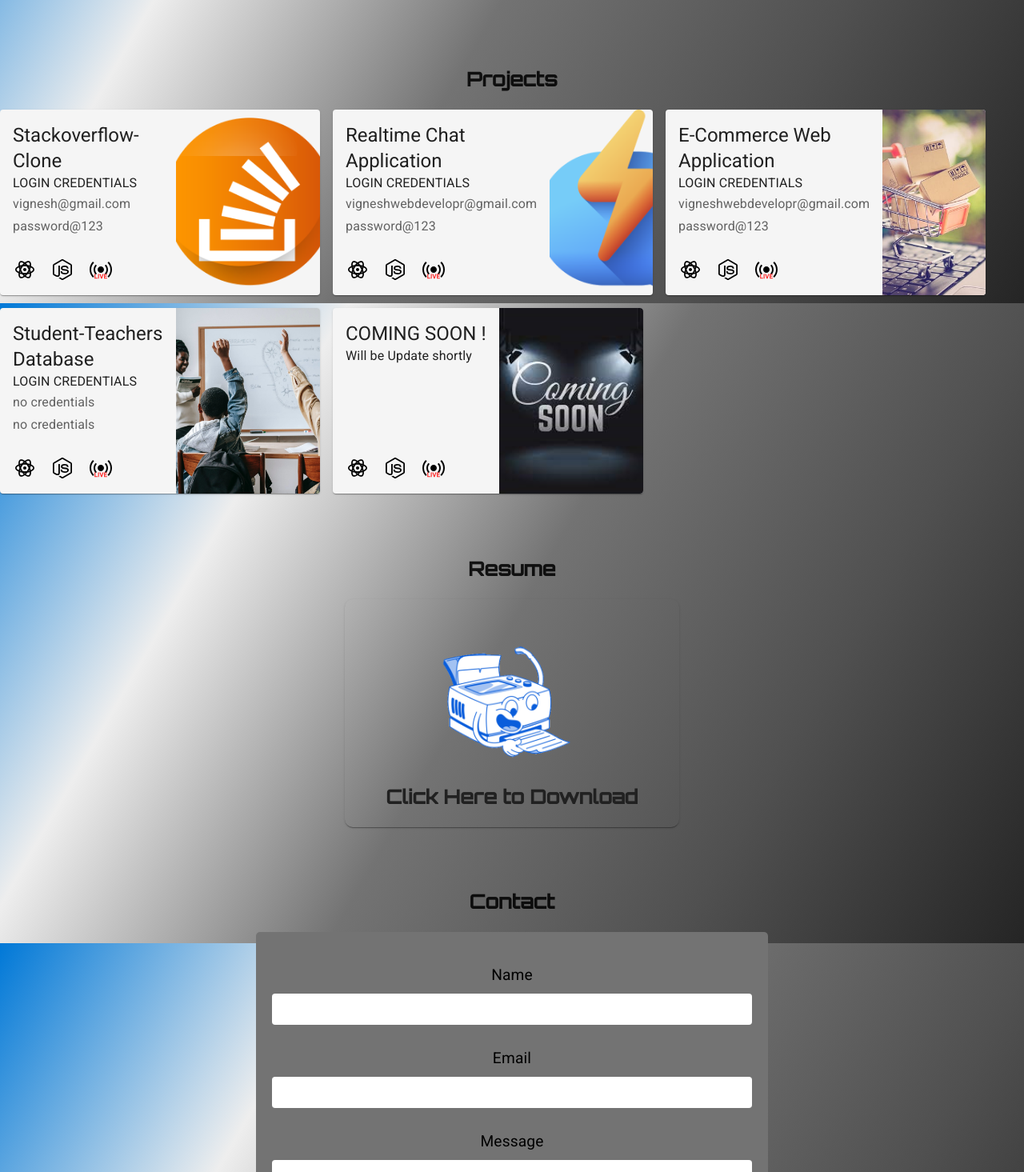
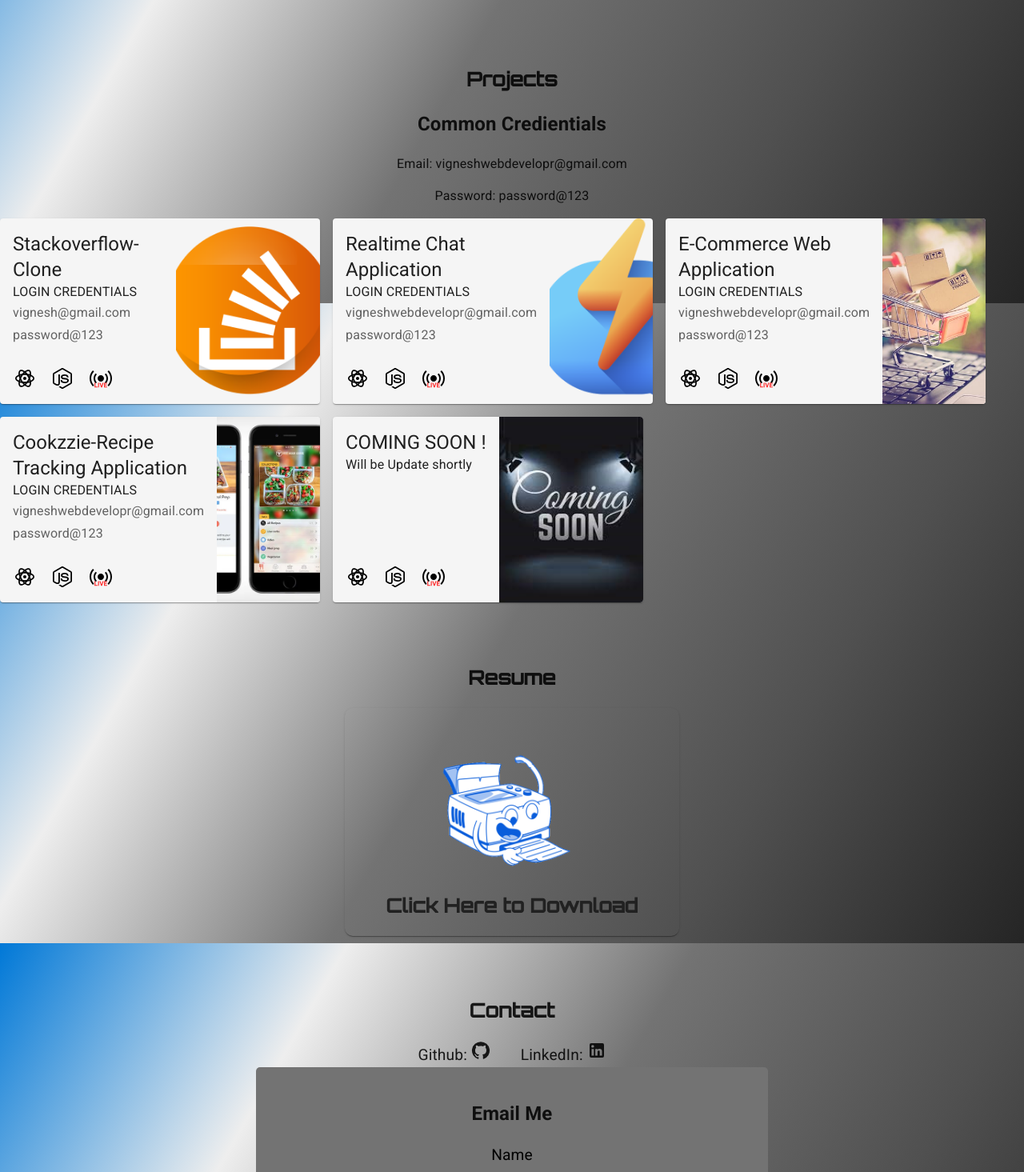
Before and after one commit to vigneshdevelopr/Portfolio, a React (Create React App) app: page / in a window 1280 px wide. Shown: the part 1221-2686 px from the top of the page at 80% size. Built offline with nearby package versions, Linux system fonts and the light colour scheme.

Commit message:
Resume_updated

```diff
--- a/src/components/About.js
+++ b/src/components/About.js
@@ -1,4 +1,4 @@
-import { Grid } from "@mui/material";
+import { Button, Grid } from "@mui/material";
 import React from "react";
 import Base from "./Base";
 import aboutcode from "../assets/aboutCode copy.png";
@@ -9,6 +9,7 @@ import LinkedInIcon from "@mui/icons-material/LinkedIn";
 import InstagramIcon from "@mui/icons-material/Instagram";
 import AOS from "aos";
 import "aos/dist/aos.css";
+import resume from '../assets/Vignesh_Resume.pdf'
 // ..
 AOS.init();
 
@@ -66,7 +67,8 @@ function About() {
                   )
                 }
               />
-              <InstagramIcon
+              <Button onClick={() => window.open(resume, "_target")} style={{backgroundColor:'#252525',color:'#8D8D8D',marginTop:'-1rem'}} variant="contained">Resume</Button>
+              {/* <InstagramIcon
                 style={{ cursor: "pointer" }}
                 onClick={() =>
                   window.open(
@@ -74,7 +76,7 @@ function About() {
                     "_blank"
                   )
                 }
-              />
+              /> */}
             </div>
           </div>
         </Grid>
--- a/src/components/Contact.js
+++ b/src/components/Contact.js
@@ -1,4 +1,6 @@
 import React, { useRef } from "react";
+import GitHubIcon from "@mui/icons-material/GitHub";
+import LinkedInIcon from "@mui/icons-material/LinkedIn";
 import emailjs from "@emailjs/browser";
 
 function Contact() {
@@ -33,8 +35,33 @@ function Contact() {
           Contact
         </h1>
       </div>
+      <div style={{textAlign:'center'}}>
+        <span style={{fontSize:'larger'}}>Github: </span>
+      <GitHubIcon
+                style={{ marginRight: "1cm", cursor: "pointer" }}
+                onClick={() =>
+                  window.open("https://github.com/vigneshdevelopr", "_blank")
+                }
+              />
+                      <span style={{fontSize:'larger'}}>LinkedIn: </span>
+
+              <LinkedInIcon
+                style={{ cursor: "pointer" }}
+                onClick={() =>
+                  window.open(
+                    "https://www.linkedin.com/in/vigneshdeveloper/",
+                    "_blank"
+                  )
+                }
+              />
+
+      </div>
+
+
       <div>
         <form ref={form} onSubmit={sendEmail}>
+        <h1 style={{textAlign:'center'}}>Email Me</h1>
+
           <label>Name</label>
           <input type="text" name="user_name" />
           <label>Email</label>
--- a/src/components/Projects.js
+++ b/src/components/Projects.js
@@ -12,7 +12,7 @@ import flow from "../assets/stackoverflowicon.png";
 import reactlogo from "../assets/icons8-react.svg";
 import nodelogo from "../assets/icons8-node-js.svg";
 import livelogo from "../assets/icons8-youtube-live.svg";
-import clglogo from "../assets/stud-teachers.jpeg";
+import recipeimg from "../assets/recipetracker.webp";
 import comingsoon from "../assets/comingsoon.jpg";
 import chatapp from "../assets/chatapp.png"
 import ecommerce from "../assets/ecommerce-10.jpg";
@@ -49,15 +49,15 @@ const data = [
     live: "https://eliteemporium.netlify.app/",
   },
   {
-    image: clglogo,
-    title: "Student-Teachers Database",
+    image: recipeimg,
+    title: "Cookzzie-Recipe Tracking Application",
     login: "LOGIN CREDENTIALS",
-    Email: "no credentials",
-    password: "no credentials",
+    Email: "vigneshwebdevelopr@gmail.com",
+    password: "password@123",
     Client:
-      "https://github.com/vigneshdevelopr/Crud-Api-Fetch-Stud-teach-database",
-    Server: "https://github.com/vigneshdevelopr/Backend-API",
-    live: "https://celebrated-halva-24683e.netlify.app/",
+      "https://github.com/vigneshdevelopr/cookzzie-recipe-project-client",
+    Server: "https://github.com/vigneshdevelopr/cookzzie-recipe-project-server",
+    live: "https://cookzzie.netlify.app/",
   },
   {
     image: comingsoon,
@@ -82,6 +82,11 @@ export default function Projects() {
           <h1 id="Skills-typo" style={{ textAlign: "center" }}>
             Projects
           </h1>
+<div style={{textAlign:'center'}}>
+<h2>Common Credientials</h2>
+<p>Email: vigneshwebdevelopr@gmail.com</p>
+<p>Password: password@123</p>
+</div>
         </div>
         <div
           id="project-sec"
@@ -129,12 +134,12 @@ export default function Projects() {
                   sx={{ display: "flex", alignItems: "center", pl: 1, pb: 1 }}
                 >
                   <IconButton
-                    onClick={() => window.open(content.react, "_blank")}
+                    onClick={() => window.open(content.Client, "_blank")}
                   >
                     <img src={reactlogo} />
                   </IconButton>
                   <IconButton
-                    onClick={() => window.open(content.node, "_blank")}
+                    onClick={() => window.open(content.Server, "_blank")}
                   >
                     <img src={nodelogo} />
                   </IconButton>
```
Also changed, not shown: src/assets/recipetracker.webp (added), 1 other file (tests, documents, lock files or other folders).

#### [What you are asked to do]
Return every line shown above without changing a word, and skip the pictures.

#### [Expected answer]
Before and after one commit to vigneshdevelopr/Portfolio, a React (Create React App) app: page / in a window 1280 px wide. Shown: the part 1221-2686 px from the top of the page at 80% size. Built offline with nearby package versions, Linux system fonts and the light colour scheme.

Commit message:
Resume_updated

```diff
--- a/src/components/About.js
+++ b/src/components/About.js
@@ -1,4 +1,4 @@
-import { Grid } from "@mui/material";
+import { Button, Grid } from "@mui/material";
 import React from "react";
 import Base from "./Base";
 import aboutcode from "../assets/aboutCode copy.png";
@@ -9,6 +9,7 @@ import LinkedInIcon from "@mui/icons-material/LinkedIn";
 import InstagramIcon from "@mui/icons-material/Instagram";
 import AOS from "aos";
 import "aos/dist/aos.css";
+import resume from '../assets/Vignesh_Resume.pdf'
 // ..
 AOS.init();
 
@@ -66,7 +67,8 @@ function About() {
                   )
                 }
               />
-              <InstagramIcon
+              <Button onClick={() => window.open(resume, "_target")} style={{backgroundColor:'#252525',color:'#8D8D8D',marginTop:'-1rem'}} variant="contained">Resume</Button>
+              {/* <InstagramIcon
                 style={{ cursor: "pointer" }}
                 onClick={() =>
                   window.open(
@@ -74,7 +76,7 @@ function About() {
                     "_blank"
                   )
                 }
-              />
+              /> */}
             </div>
           </div>
         </Grid>
--- a/src/components/Contact.js
+++ b/src/components/Contact.js
@@ -1,4 +1,6 @@
 import React, { useRef } from "react";
+import GitHubIcon from "@mui/icons-material/GitHub";
+import LinkedInIcon from "@mui/icons-material/LinkedIn";
 import emailjs from "@emailjs/browser";
 
 function Contact() {
@@ -33,8 +35,33 @@ function Contact() {
           Contact
         </h1>
       </div>
+      <div style={{textAlign:'center'}}>
+        <span style={{fontSize:'larger'}}>Github: </span>
+      <GitHubIcon
+                style={{ marginRight: "1cm", cursor: "pointer" }}
+                onClick={() =>
+                  window.open("https://github.com/vigneshdevelopr", "_blank")
+                }
+              />
+                      <span style={{fontSize:'larger'}}>LinkedIn: </span>
+
+              <LinkedInIcon
+                style={{ cursor: "pointer" }}
+                onClick={() =>
+                  window.open(
+                    "https://www.linkedin.com/in/vigneshdeveloper/",
+                    "_blank"
+                  )
+                }
+              />
+
+      </div>
+
+
       <div>
         <form ref={form} onSubmit={sendEmail}>
+        <h1 style={{textAlign:'center'}}>Email Me</h1>
+
           <label>Name</label>
           <input type="text" name="user_name" />
           <label>Email</label>
--- a/src/components/Projects.js
+++ b/src/components/Projects.js
@@ -12,7 +12,7 @@ import flow from "../assets/stackoverflowicon.png";
 import reactlogo from "../assets/icons8-react.svg";
 import nodelogo from "../assets/icons8-node-js.svg";
 import livelogo from "../assets/icons8-youtube-live.svg";
-import clglogo from "../assets/stud-teachers.jpeg";
+import recipeimg from "../assets/recipetracker.webp";
 import comingsoon from "../assets/comingsoon.jpg";
 import chatapp from "../assets/chatapp.png"
 import ecommerce from "../assets/ecommerce-10.jpg";
@@ -49,15 +49,15 @@ const data = [
     live: "https://eliteemporium.netlify.app/",
   },
   {
-    image: clglogo,
-    title: "Student-Teachers Database",
+    image: recipeimg,
+    title: "Cookzzie-Recipe Tracking Application",
     login: "LOGIN CREDENTIALS",
-    Email: "no credentials",
-    password: "no credentials",
+    Email: "vigneshwebdevelopr@gmail.com",
+    password: "password@123",
     Client:
-      "https://github.com/vigneshdevelopr/Crud-Api-Fetch-Stud-teach-database",
-    Server: "https://github.com/vigneshdevelopr/Backend-API",
-    live: "https://celebrated-halva-24683e.netlify.app/",
+      "https://github.com/vigneshdevelopr/cookzzie-recipe-project-client",
+    Server: "https://github.com/vigneshdevelopr/cookzzie-recipe-project-server",
+    live: "https://cookzzie.netlify.app/",
   },
   {
     image: comingsoon,
@@ -82,6 +82,11 @@ export default function Projects() {
           <h1 id="Skills-typo" style={{ textAlign: "center" }}>
             Projects
           </h1>
+<div style={{textAlign:'center'}}>
+<h2>Common Credientials</h2>
+<p>Email: vigneshwebdevelopr@gmail.com</p>
+<p>Password: password@123</p>
+</div>
         </div>
         <div
           id="project-sec"
@@ -129,12 +134,12 @@ export default function Projects() {
                   sx={{ display: "flex", alignItems: "center", pl: 1, pb: 1 }}
                 >
                   <IconButton
-                    onClick={() => window.open(content.react, "_blank")}
+                    onClick={() => window.open(content.Client, "_blank")}
                   >
                     <img src={reactlogo} />
                   </IconButton>
                   <IconButton
-                    onClick={() => window.open(content.node, "_blank")}
+                    onClick={() => window.open(content.Server, "_blank")}
                   >
                     <img src={nodelogo} />
                   </IconButton>
```
Also changed, not shown: src/assets/recipetracker.webp (added), 1 other file (tests, documents, lock files or other folders).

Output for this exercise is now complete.